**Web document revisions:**
####

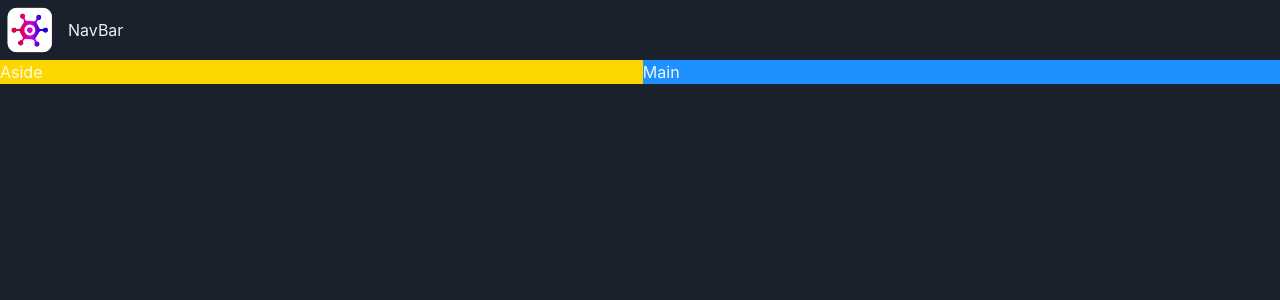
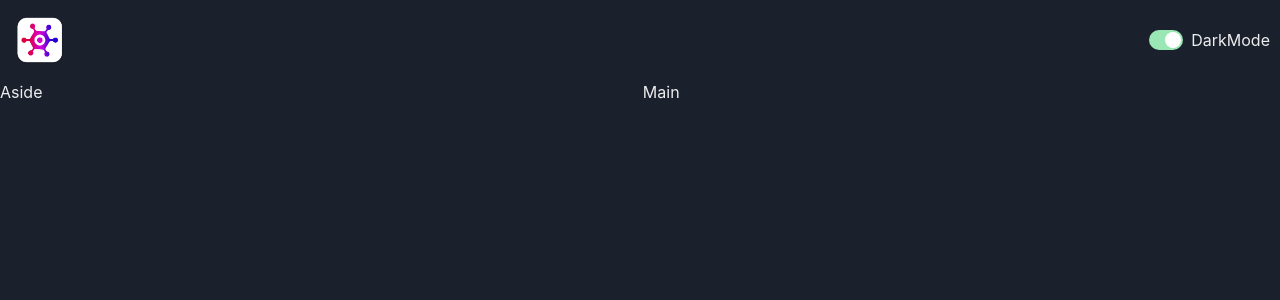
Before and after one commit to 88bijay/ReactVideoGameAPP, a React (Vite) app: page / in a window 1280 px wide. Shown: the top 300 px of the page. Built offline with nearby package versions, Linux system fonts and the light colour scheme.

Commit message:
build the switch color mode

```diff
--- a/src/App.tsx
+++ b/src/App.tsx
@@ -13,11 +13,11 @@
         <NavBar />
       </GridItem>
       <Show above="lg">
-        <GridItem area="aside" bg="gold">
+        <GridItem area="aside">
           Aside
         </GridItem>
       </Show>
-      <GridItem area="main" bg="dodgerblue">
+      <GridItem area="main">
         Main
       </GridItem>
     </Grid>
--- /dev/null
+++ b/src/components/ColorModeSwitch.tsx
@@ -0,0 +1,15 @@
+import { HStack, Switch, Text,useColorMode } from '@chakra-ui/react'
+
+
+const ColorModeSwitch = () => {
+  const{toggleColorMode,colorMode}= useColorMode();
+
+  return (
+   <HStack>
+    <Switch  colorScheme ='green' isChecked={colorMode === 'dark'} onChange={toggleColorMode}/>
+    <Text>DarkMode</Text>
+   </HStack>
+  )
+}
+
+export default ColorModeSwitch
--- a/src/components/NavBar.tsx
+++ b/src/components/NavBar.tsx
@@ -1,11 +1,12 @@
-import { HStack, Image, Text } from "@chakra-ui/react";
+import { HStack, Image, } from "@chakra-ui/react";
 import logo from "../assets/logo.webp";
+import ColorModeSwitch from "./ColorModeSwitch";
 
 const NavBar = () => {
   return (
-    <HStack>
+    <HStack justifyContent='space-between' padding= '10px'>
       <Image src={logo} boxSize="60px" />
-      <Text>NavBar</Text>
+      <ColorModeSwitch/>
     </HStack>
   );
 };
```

####

**Task item:** All of the records must come back exactly as they stand, minus every picture.

**Answer below:**
Before and after one commit to 88bijay/ReactVideoGameAPP, a React (Vite) app: page / in a window 1280 px wide. Shown: the top 300 px of the page. Built offline with nearby package versions, Linux system fonts and the light colour scheme.

Commit message:
build the switch color mode

```diff
--- a/src/App.tsx
+++ b/src/App.tsx
@@ -13,11 +13,11 @@
         <NavBar />
       </GridItem>
       <Show above="lg">
-        <GridItem area="aside" bg="gold">
+        <GridItem area="aside">
           Aside
         </GridItem>
       </Show>
-      <GridItem area="main" bg="dodgerblue">
+      <GridItem area="main">
         Main
       </GridItem>
     </Grid>
--- /dev/null
+++ b/src/components/ColorModeSwitch.tsx
@@ -0,0 +1,15 @@
+import { HStack, Switch, Text,useColorMode } from '@chakra-ui/react'
+
+
+const ColorModeSwitch = () => {
+  const{toggleColorMode,colorMode}= useColorMode();
+
+  return (
+   <HStack>
+    <Switch  colorScheme ='green' isChecked={colorMode === 'dark'} onChange={toggleColorMode}/>
+    <Text>DarkMode</Text>
+   </HStack>
+  )
+}
+
+export default ColorModeSwitch
--- a/src/components/NavBar.tsx
+++ b/src/components/NavBar.tsx
@@ -1,11 +1,12 @@
-import { HStack, Image, Text } from "@chakra-ui/react";
+import { HStack, Image, } from "@chakra-ui/react";
 import logo from "../assets/logo.webp";
+import ColorModeSwitch from "./ColorModeSwitch";
 
 const NavBar = () => {
   return (
-    <HStack>
+    <HStack justifyContent='space-between' padding= '10px'>
       <Image src={logo} boxSize="60px" />
-      <Text>NavBar</Text>
+      <ColorModeSwitch/>
     </HStack>
   );
 };
```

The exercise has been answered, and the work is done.